On the second issue, the Court of Appeal agreed with KFG that, under English law, the NOM clauses could only be overridden to the extent that the test for an estoppel in Rock Advertising was satisfied. Principles of good faith and fair dealing could not override the clear wording of the contract. The Rock Advertising test was therefore not satisfied. The Court also considered that the first instance judge should have made a final determination that KFG was not a party to the FDA or the arbitration agreement.
This case raises important issues of construction and interpretation. It is a reminder that there is real merit in including an express governing law provision within an arbitration clause or by expressly referring to the arbitration clause within the main governing law provision of the contract. This will avoid wasting time and money arguing the issue at both the arbitration and enforcement stage.

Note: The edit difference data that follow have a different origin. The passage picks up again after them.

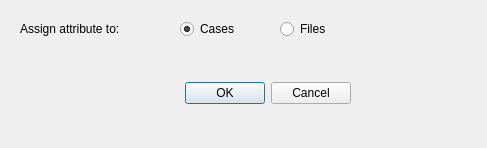
Before: the Qt Designer form GUI_UIs/ui_dialog_assign_attribute.ui in ccbogel/QualCoder, drawn with Qt 5.
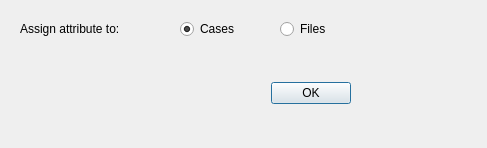
After: the same form once the commit is applied.

```diff
--- a/GUI_UIs/ui_dialog_assign_attribute.ui
+++ b/GUI_UIs/ui_dialog_assign_attribute.ui
@@ -71,7 +71,7 @@
     </rect>
    </property>
    <property name="standardButtons">
-    <set>QDialogButtonBox::Cancel|QDialogButtonBox::Ok</set>
+    <set>QDialogButtonBox::Ok</set>
    </property>
   </widget>
  </widget>
```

It also demonstrates the importance of the Supreme Court’s decision in Rock Advertising and its implications for the many contracts containing NOM clauses. These will generally be effective so as to prevent contracting parties being bound by a subsequent variation unless the formalities contained within the contract are complied with. In this instance, the inclusion of the clause ensured that KFG was not a party to the FDA or the arbitration agreement as the requirement for written notice had not been followed.
For more information, please contact Craig Tevendale, Partner, Emily Fox, Of Counsel, Elizabeth Kantor, Senior Associate, Vanessa Naish, Professional Support Consultant, or your usual Herbert Smith Freehills contact.